Aquatic invasive species: challenges for the future.

Hydrobiologia, 750(1):147-170.

Humans have effectively transported thousands of species around the globe and, with accelerated trade; the rate of introductions has increased over time. Aquatic ecosystems seem at particular risk from invasive species because of threats to biodiversity and human needs for water resources. Here, we review some known aspects of aquatic invasive species (AIS) and explore several new questions. We describe impacts of AIS, factors limiting their dispersal, and the role that humans play in transporting AIS. We also review the characteristics of species that should be the greatest threat for future invasions, including those that pave the way for invasions by other species ("invasional meltdown"). Susceptible aquatic communities, such as reservoirs, may serve as stepping stones for invasions of new landscapes. Some microbes disperse long distance, infect new hosts and grow in the external aquatic medium, a process that has consequences for human health.
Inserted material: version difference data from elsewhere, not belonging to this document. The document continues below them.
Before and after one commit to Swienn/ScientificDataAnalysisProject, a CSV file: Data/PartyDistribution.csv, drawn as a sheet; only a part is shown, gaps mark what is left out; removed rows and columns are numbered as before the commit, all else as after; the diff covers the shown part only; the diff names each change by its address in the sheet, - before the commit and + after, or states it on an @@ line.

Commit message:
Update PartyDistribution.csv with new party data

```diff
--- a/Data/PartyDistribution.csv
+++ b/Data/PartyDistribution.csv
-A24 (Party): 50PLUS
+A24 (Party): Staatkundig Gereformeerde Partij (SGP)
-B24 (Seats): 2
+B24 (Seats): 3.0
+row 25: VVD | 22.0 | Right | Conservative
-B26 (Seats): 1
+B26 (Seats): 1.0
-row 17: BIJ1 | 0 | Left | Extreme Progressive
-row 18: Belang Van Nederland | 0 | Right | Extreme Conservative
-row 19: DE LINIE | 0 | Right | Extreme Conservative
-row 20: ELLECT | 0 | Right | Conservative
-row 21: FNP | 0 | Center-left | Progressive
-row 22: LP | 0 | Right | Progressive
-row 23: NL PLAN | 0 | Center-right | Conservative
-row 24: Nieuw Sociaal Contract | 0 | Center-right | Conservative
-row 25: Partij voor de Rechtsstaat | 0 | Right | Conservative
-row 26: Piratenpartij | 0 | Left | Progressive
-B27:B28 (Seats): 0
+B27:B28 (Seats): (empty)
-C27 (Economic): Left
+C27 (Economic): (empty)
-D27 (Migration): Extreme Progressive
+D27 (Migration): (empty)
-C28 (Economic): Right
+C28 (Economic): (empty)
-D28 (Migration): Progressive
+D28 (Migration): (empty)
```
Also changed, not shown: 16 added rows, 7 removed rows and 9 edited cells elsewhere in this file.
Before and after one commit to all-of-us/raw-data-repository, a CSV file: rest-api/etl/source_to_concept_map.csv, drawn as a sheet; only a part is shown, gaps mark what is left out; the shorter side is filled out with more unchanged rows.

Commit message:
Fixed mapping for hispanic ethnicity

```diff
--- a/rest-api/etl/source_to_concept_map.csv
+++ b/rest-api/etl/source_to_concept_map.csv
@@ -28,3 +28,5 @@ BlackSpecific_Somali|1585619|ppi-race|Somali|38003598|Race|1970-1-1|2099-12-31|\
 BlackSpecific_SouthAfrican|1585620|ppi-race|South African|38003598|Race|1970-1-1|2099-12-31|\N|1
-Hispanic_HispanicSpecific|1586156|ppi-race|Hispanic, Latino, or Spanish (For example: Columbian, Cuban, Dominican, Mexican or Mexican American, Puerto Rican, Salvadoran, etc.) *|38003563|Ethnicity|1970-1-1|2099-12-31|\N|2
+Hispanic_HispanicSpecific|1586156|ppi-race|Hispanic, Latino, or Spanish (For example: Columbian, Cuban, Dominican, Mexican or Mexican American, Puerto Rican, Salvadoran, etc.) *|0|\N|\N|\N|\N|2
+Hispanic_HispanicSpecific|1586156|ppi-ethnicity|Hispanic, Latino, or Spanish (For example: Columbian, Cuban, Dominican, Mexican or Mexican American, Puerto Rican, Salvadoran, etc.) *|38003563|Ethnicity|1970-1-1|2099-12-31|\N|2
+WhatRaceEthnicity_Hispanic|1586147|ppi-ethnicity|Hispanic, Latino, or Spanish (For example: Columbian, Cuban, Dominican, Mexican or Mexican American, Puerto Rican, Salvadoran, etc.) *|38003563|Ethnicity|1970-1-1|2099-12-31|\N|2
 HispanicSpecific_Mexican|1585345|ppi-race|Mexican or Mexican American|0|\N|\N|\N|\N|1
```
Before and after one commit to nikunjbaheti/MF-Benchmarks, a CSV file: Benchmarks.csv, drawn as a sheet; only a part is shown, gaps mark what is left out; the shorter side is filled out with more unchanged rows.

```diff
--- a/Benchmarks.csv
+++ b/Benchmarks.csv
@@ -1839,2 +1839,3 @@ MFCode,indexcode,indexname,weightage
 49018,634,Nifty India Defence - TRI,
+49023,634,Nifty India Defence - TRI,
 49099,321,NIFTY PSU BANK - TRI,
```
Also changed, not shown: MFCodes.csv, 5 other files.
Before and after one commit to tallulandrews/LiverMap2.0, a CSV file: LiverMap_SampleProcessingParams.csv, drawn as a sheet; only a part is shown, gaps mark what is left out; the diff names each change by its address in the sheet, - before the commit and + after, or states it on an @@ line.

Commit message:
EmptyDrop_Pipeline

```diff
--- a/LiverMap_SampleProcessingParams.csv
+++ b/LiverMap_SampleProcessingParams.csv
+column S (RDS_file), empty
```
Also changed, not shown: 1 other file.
We also discuss the interaction between species invasions and other human impacts (climate change, landscape conversion), as well as the possible connection of invasions with regime shifts in lakes. Since many invaders become permanent features of the environment, we discuss how humans live with invasive species, and conclude with questions for future research.

RevDate: 2020-03-27

Dobelmann J, Felden A, PJ Lester (2020)

Genetic Strain Diversity of Multi-Host RNA Viruses that Infect a Wide Range of Pollinators and Associates is Shaped by Geographic Origins.

Viruses, 12(3): pii:v12030358.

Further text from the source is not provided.